Romance scams in time for Valentine's Day

With Valentine’s Day approaching a number of us are getting our plans in order for the romantic holiday. Whether it’s the old standbys of flowers, dinner, and chocolates or something as simple as a movie, many people will be shelling out big bucks to try to celebrate their significant other or impress a new prospective partner. That kind of spending is fine if you’re into the Valentine’s Day celebrations. However, there is another kind of romantic spending no one should do no matter what time of year it is and that’s falling victim to the romance scam.

The romance scam can affect anyone no matter what their social status, education level, or age group is. It usually starts out on dating sites and apps or social media. The scammer will try to strike up a relationship with a victim almost out of the blue but they’ll never meet the victim in real life. They may give some excuse like they’re working in a remote area or they’re living overseas.
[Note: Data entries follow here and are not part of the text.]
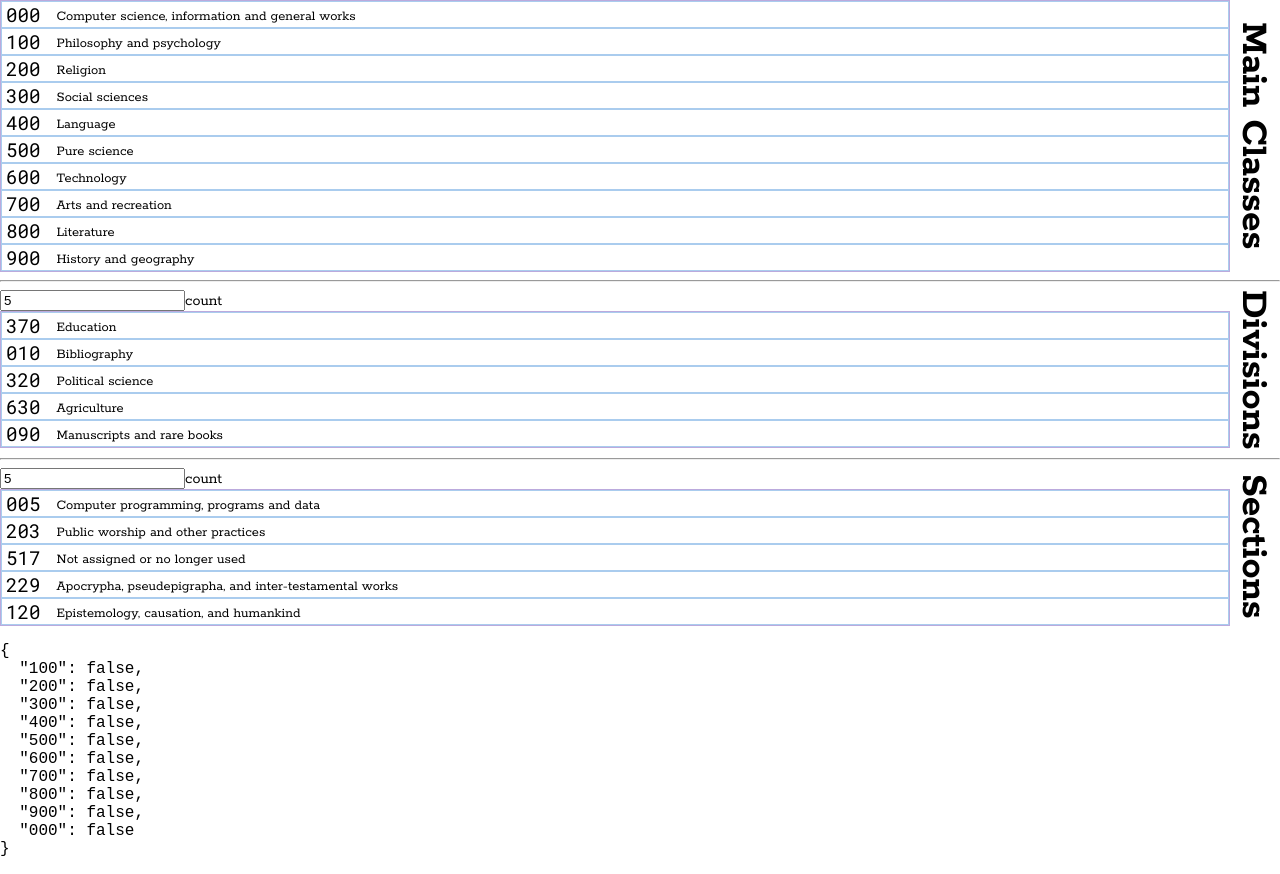
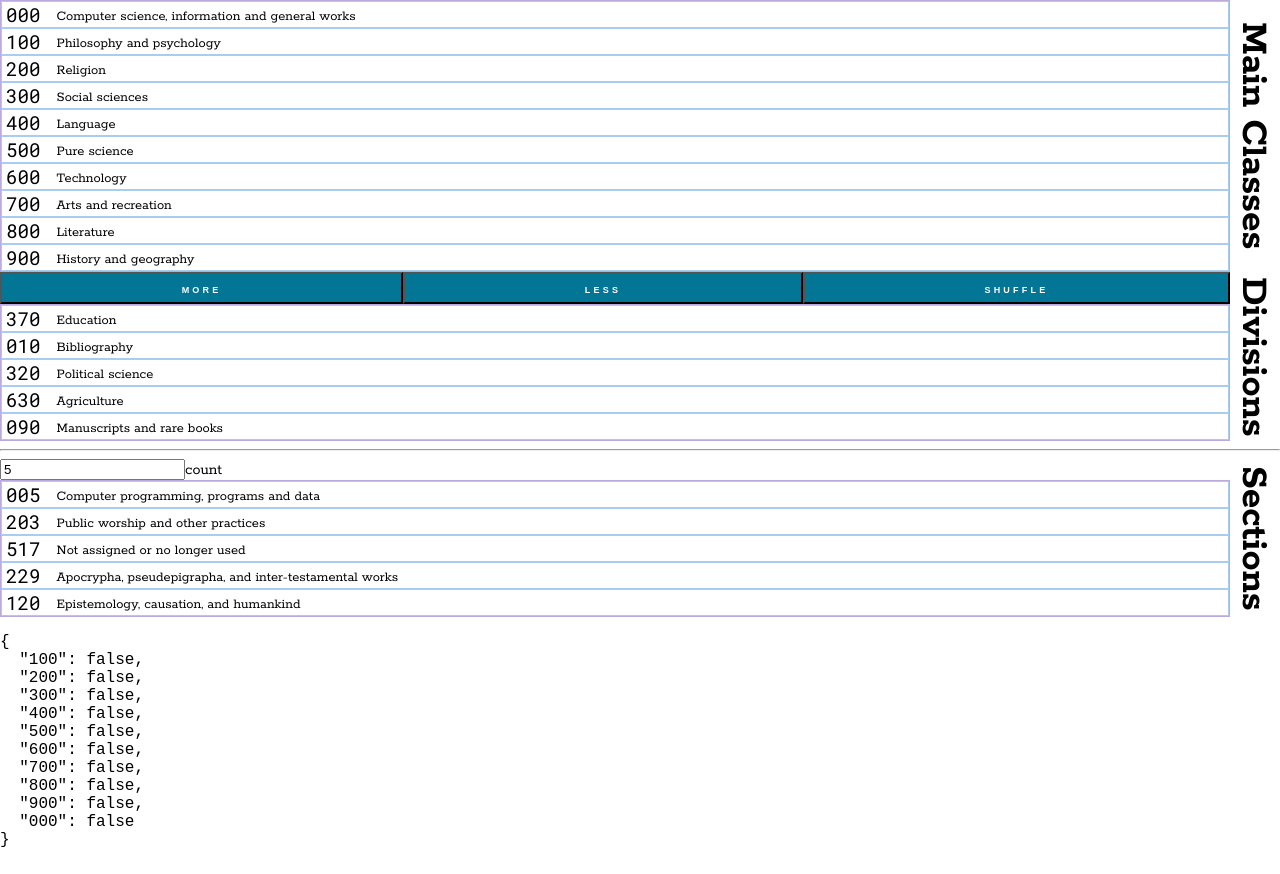
Before and after one commit to worc/ddc, a React app: page / in a window 1280 px wide. Built offline with nearby package versions, Linux system fonts and the light colour scheme.

Commit message:
style the division control bar, add reshuffle

```diff
--- a/src/app.tsx
+++ b/src/app.tsx
@@ -19,7 +19,6 @@ export default function App () {
   return (
     <MainClassFilterContext.Provider value={{ filters: mainClassFilters, setFilters }}>
       <MainClasses/>
-      <hr/>
       <Divisions/>
       <hr/>
       <Sections/>
--- a/src/components/Divisions.tsx
+++ b/src/components/Divisions.tsx
@@ -4,10 +4,13 @@ import { divisionPickUntilSatisfied } from '../picker/division_picker'
 import List from './lists/List'
 import MainClassFilterContext from '../context/MainClassFilterContext'
 import ListLayout from './layout/ListLayout'
+import ControlBar from './controls/ControlBar'
 
+// TODO stabilize the list on MORE/LESS
 export default function Divisions () {
   const context = useContext(MainClassFilterContext)
   const [count, setCount] = useState(5)
+  const [stale, setStale] = useState(1)
   const [displayDivisions, setDisplayDivisions] = useState<Division[]>([])
 
   const activeCodes = useMemo(() => {
@@ -24,16 +27,30 @@ export default function Divisions () {
     }))
 
     setDisplayDivisions(filteredDivisions)
-  }, [activeCodes, count])
+  }, [activeCodes, count, stale])
 
   function handleChange(event: React.ChangeEvent<HTMLInputElement>) {
     const count = parseInt(event.target.value, 10)
     setCount(count)
   }
 
+  function incrementCount () {
+    const newCount = count + 1
+    setCount(newCount)
+  }
+  function decrementCount () {
+    const newCount = Math.max(0, count - 1)
+    setCount(newCount)
+  }
+
+  function shuffleDivisions () {
+    const newStale = stale * -1
+    setStale(newStale)
+  }
+
   return (
     <ListLayout header={'Divisions'}>
-      { displayDivisions.length ? <div><label><input type="number" value={count} onChange={handleChange}/>count</label></div> : null }
+      <ControlBar handleUp={incrementCount} handleDown={decrementCount} handleShuffle={shuffleDivisions} />
       <List display={displayDivisions}/>
     </ListLayout>
   )
--- /dev/null
+++ b/src/components/controls/ControlBar.tsx
@@ -0,0 +1,38 @@
+import React from 'react'
+import styled from 'styled-components'
+import More from './More'
+import Less from './Less'
+import Shuffle from './Shuffle'
+import { IControlProps } from './IControlProps'
+
+interface Props {
+  handleUp: IControlProps['handleClick']
+  handleDown: IControlProps['handleClick']
+  handleShuffle: IControlProps['handleClick']
+}
+
+export default function ControlBar ({ ...args }: Props) {
+  const { handleUp, handleDown, handleShuffle } = args
+
+  return (
+    <Container>
+      <More handleClick={handleUp}/>
+      <Less handleClick={handleDown}></Less>
+      <Shuffle handleClick={handleShuffle}/>
+    </Container>
+  )
+}
+
+const Container = styled.div`
+  display: flex;
+
+  & > button {
+    background: #047695;
+    color: white;
+    font-variant-caps: all-small-caps;
+    font-weight: bold;
+    flex: 1 0 auto;
+    height: 32px;
+    letter-spacing: 0.2rem;
+  }
+`
--- /dev/null
+++ b/src/components/controls/IControlProps.ts
@@ -0,0 +1,5 @@
+import React from 'react'
+
+export interface IControlProps {
+  handleClick: (event?: React.MouseEvent<HTMLButtonElement>) => void
+}
--- /dev/null
+++ b/src/components/controls/Less.tsx
@@ -0,0 +1,9 @@
+import React from 'react'
+import styled from 'styled-components'
+import { IControlProps } from './IControlProps'
+
+export default function Less ({ handleClick }: IControlProps) {
+  return (
+    <button onClick={handleClick}>Less</button>
+  )
+}
--- /dev/null
+++ b/src/components/controls/More.tsx
@@ -0,0 +1,9 @@
+import React from 'react'
+import styled from 'styled-components'
+import { IControlProps } from './IControlProps'
+
+export default function More ({ handleClick }: IControlProps) {
+  return (
+    <button onClick={handleClick}>More</button>
+  )
+}
--- /dev/null
+++ b/src/components/controls/Shuffle.tsx
@@ -0,0 +1,9 @@
+import React from 'react'
+import styled from 'styled-components'
+import { IControlProps } from './IControlProps'
+
+export default function Shuffle ({ handleClick }: IControlProps) {
+  return (
+    <button onClick={handleClick}>Shuffle</button>
+  )
+}
--- a/src/components/lists/Entry.tsx
+++ b/src/components/lists/Entry.tsx
@@ -11,8 +11,10 @@ interface Props {
 export default function Entry ({ item, handleClick }: Props) {
   const context = useContext(MainClassFilterContext)
 
+  //TODO find unique active filters
   const activeFilters = Object.entries(context.filters).filter(filter => filter[1])
   const activeCodes = activeFilters.map(entry => entry[0])
+  // const isActive = activeFilters.some(filter => (filter.code === item.code))
 
   return (
     <Container
```
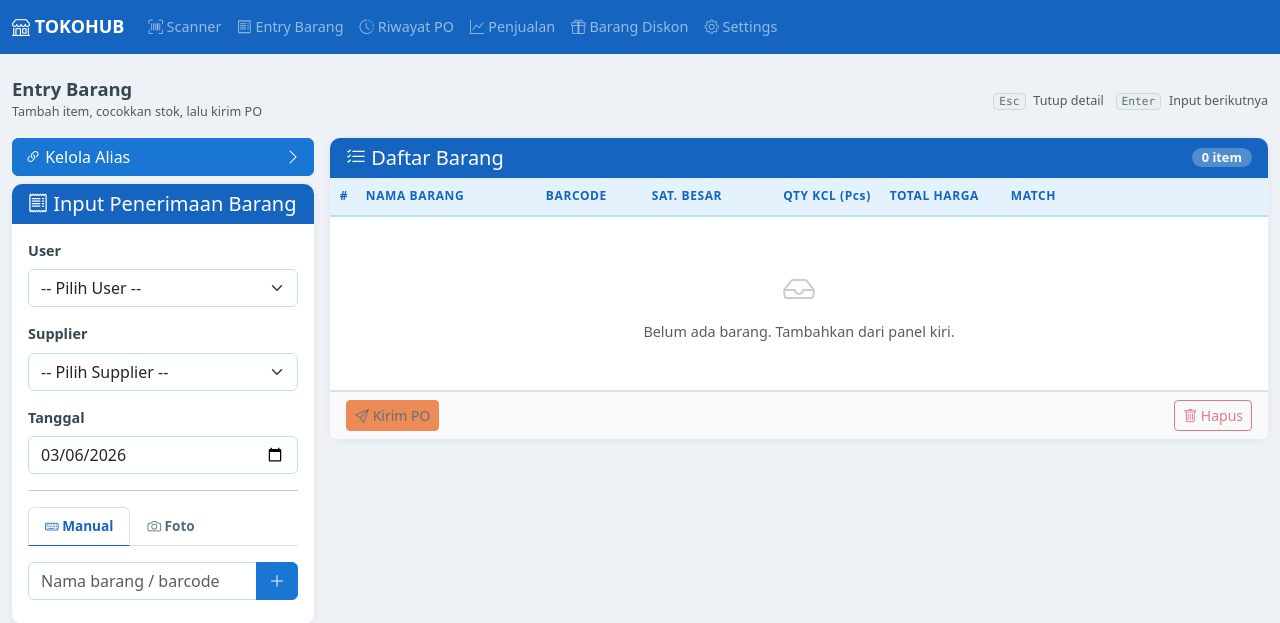
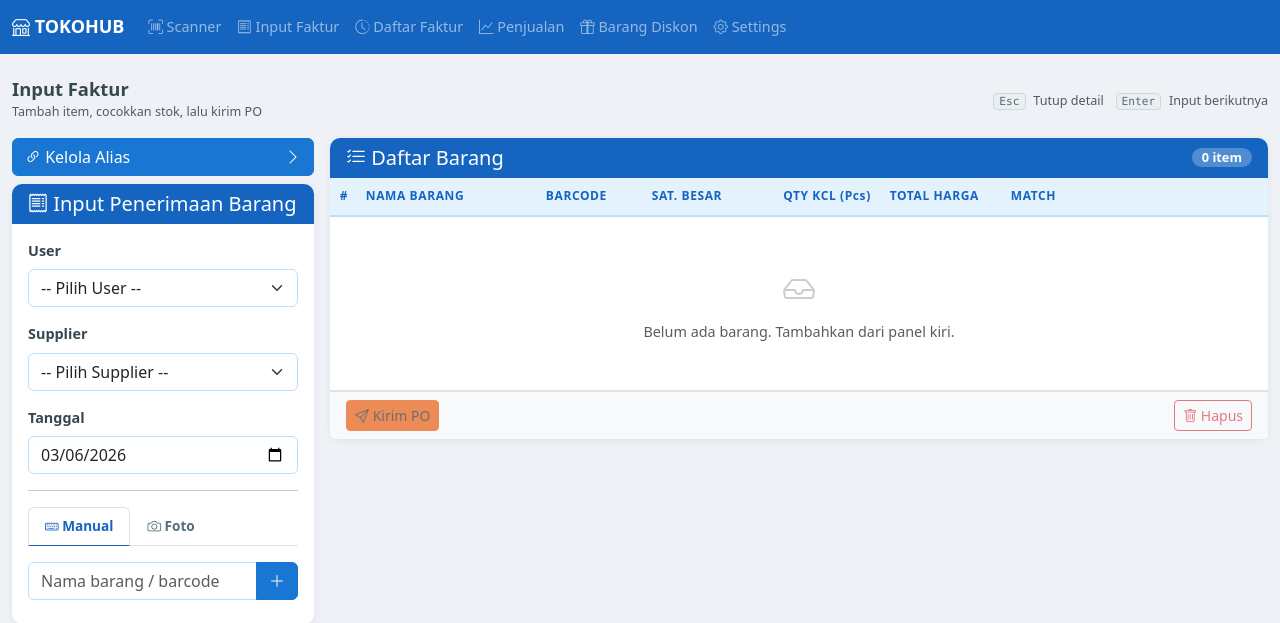
Before and after one commit to tommybilwij/tokohub, a Python web app: template templates/receipt_form.html in a window 1280 px wide. Shown: the top 623 px of the page. Run offline with Jinja, Linux system fonts and the light colour scheme; the template is opened without the code that fills it, so the values that code supplies are empty.

Commit message:
Rename nav labels: Entry Barang → Input Faktur, Riwayat PO → Daftar Faktur
Co-Authored-By: Claude Opus 4.6 <noreply@anthropic.com>

```diff
--- a/templates/base.html
+++ b/templates/base.html
@@ -31,13 +31,13 @@
           <li class="nav-item">
             <a class="nav-link {% if request.url.path == '/entry' %}active{% endif %}"
                href="/entry">
-              <i class="bi bi-receipt"></i> Entry Barang
+              <i class="bi bi-receipt"></i> Input Faktur
             </a>
           </li>
           <li class="nav-item">
             <a class="nav-link {% if request.url.path == '/history' %}active{% endif %}"
                href="/history">
-              <i class="bi bi-clock-history"></i> Riwayat PO
+              <i class="bi bi-clock-history"></i> Daftar Faktur
             </a>
           </li>
           <li class="nav-item">
--- a/templates/history.html
+++ b/templates/history.html
@@ -1,10 +1,10 @@
 {% extends "base.html" %}
-{% block title %}Riwayat PO{% endblock %}
+{% block title %}Daftar Faktur{% endblock %}
 
 {% block content %}
 <div class="card">
   <div class="card-header d-flex justify-content-between align-items-center">
-    <h5 class="mb-0"><i class="bi bi-clock-history"></i> Riwayat Purchase Order</h5>
+    <h5 class="mb-0"><i class="bi bi-clock-history"></i> Daftar Faktur</h5>
     <span class="badge bg-secondary">{{ total }} total</span>
   </div>
   <div class="card-body p-0">
--- a/templates/receipt_form.html
+++ b/templates/receipt_form.html
@@ -1,10 +1,10 @@
 {% extends "base.html" %}
-{% block title %}Entry Barang{% endblock %}
+{% block title %}Input Faktur{% endblock %}
 
 {% block content %}
 <div class="page-header d-flex align-items-center justify-content-between mb-2">
   <div>
-    <h4 class="page-title mb-0">Entry Barang</h4>
+    <h4 class="page-title mb-0">Input Faktur</h4>
     <small class="text-muted">Tambah item, cocokkan stok, lalu kirim PO</small>
   </div>
   <div class="d-none d-md-block">
```
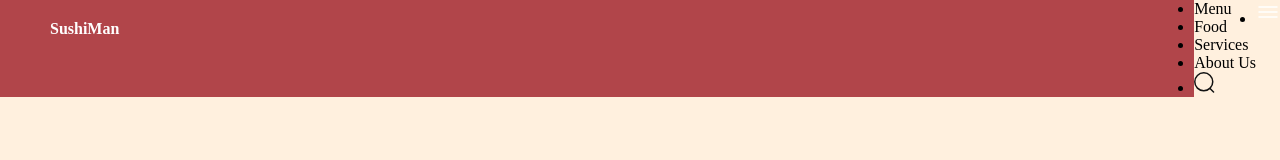
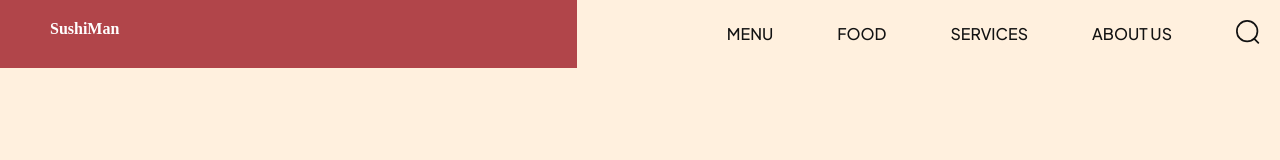
Before and after one commit to MACKINtossh/templates, a website built with Vite: page index.html in a window 1280 px wide. Built offline with nearby package versions, Linux system fonts and the light colour scheme.

Commit message:
updated the styles for the nav menu

```diff
--- a/css/sections/header.css
+++ b/css/sections/header.css
@@ -1,6 +1,7 @@
 .header__nav {
   display: flex;
   overflow: hidden;
+  justify-content: space-between;
 }
 
 .header__logo {
@@ -22,3 +23,36 @@
   color: #fff;
   padding-left: 30px;
 }
+
+.header__menu, .header__menu-mobile {
+  padding: 20px;
+  flex: 1.236;
+  display: flex;
+  align-items: center;
+  justify-content: flex-end;
+  gap: 64px;
+
+  list-style: none;
+}
+
+.header__menu li {
+  font-weight: 500;
+  font-family: var(--plus-jakarta-sans);
+  color: var(--secondary-color);
+  font-size: 16px;
+  text-transform: uppercase;
+  line-height: 20px;
+  cursor: pointer;
+}
+
+.header__menu li img {
+  width: 24px;
+  height: 24px;
+  object-fit: contain;
+}
+
+.header__menu-mobile {
+  display: none;
+  gap: 20px;
+  position: relative;
+}
```
Also changed, not shown: index.html (+2 -0 lines).
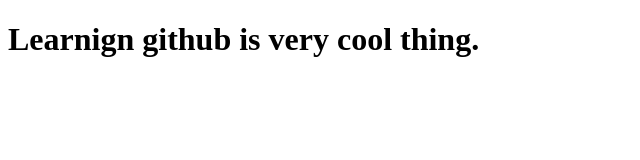
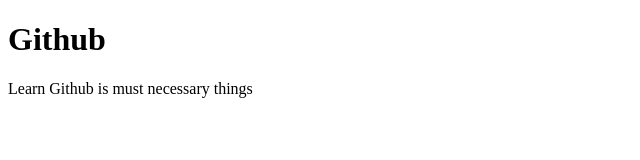
Before and after one commit to Shishir-8/learn-github, a plain HTML site: page index.html in a window 1280 px wide. Shown: the whole page, without its empty margins (0-640 px from the left). Drawn offline with Linux system fonts and the light colour scheme.

Commit message:
Changes done

```diff
--- a/index.html
+++ b/index.html
@@ -7,7 +7,8 @@
 </head>
 <body>
 
-    <h1>Learnign github is very cool thing.</h1>
+    <h1>Github</h1>
+    <p>Learn Github is must necessary things</p>
 
 </body>
 </html>
```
Eventually, the scammers will ask their victims for money under the guise of some emergency or money they need to travel. If a victim ends up paying this money, the scammer will continue to ask for money but will still give excuses as to why they can’t meet in person.

The FBI has a list of tips on how to avoid romance scams. These include researching the photos that someone uses in their profile, not allowing the other person to try to isolate you from your family, and never give out your banking or other financial information. If you were to become a victim of one of these scams, the FBI recommends either filing a complaint with the Internet Crime Complaint Center or your local FBI field office.

While the feeling of being alone on Valentine’s isn’t the best, it’s not worth ignoring the red flags that could lead to financial ruin.